Nickel was selling for $7.06 a pound late Tuesday on the London Metal Exchange.
According to a story in the Financial Post, rising stockpiles and a decision by Indonesia to reverse its export ban are behind the drop.
“Last week, Indonesia said it had allowed some nickel ore exporters to resume shipments following a temporary halt to investigate reports of violations,” the story said.
“Nickel has been the best performer this year among base metals, with LME nickel rising 49 per cent, supported by a fear of a shortage in supplies from Indonesia, after it announced a ban on exports from the beginning of next year.”
Nickel analyst Terry Orstlan told Sudbury.com earlier this year that short-term prices will be volatile, but long-term, demand for electric car batteries will drive prives up.
Currently, two-thirds of the world's nickel is used for stainless steel production, and three per cent for batteries. That ratio is expected to change dramatically.
“Changes in battery technology that improve the longevity and cost profile of batteries are likely to lift the proportion of nickel used in batteries, which combined with significantly higher battery production, is expected to open new opportunities for nickel producers from the 2020s onward,” said a June analysis by the Australian government.

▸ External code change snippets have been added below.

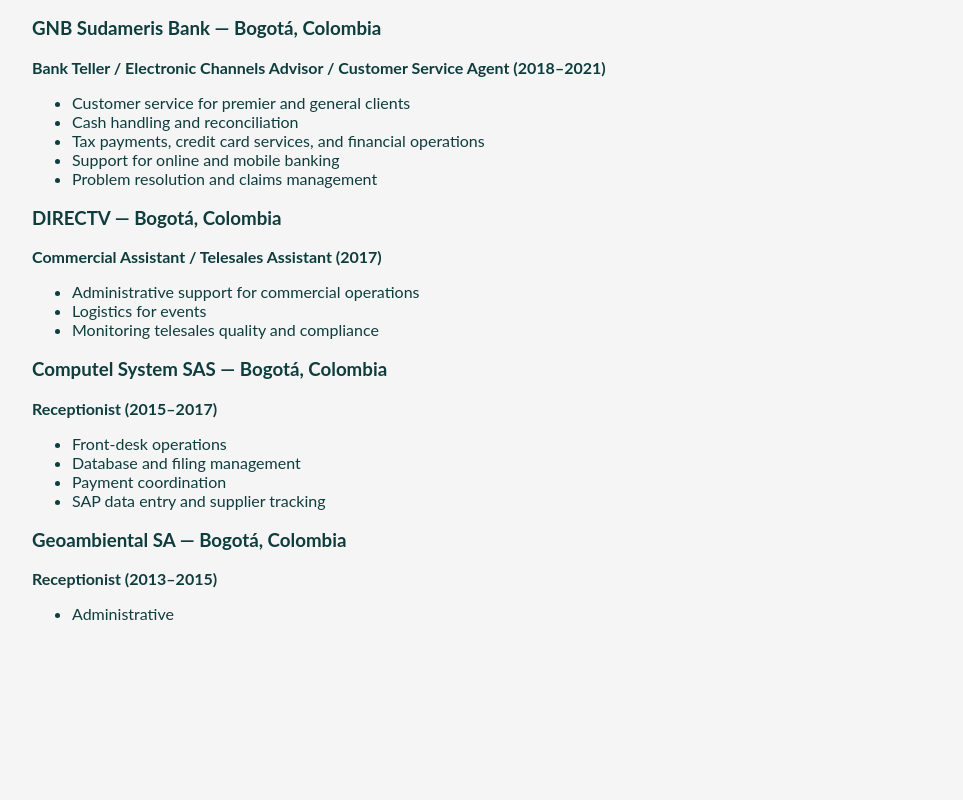
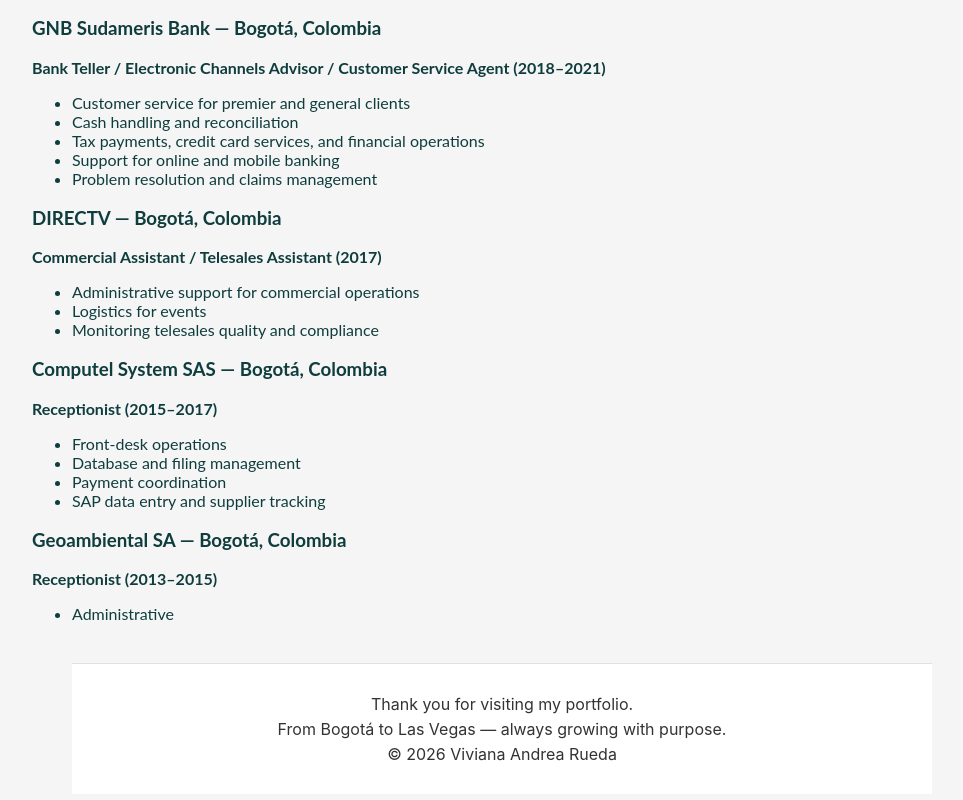
Before and after one commit to vivianazabaleta-cyber/vivianazabaleta.github.iu, a plain HTML site: page index.html in a window 1280 px wide. Shown: the part 944-1744 px from the top of the page, without its empty margins (158-1121 px from the left). Before the commit the page ends 1623 px from the top, so only its background shows below. Drawn offline with Linux system fonts and the light colour scheme.

Commit message:
Add files via upload

```diff
--- a/index.html
+++ b/index.html
@@ -126,3 +126,15 @@
     <p><strong>Receptionist (2013–2015)</strong></p>
     <ul>
         <li>Administrative
+<footer style="
+    background-color: #ffffff;
+    color: #333333;
+    text-align: center;
+    padding: 25px;
+    border-top: 1px solid #e0e0e0;
+    font-family: 'Inter', sans-serif;
+">
+    <p style="margin: 5px 0;">Thank you for visiting my portfolio.</p>
+    <p style="margin: 5px 0;">From Bogotá to Las Vegas — always growing with purpose.</p>
+    <p style="margin: 5px 0;">© 2026 Viviana Andrea Rueda</p>
+</footer>
```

“World consumption is forecast to increase from 2.3 million tonnes in 2018 to 2.7 million tonnes in 2021, growing at an average rate of 4.7 per cent a year.”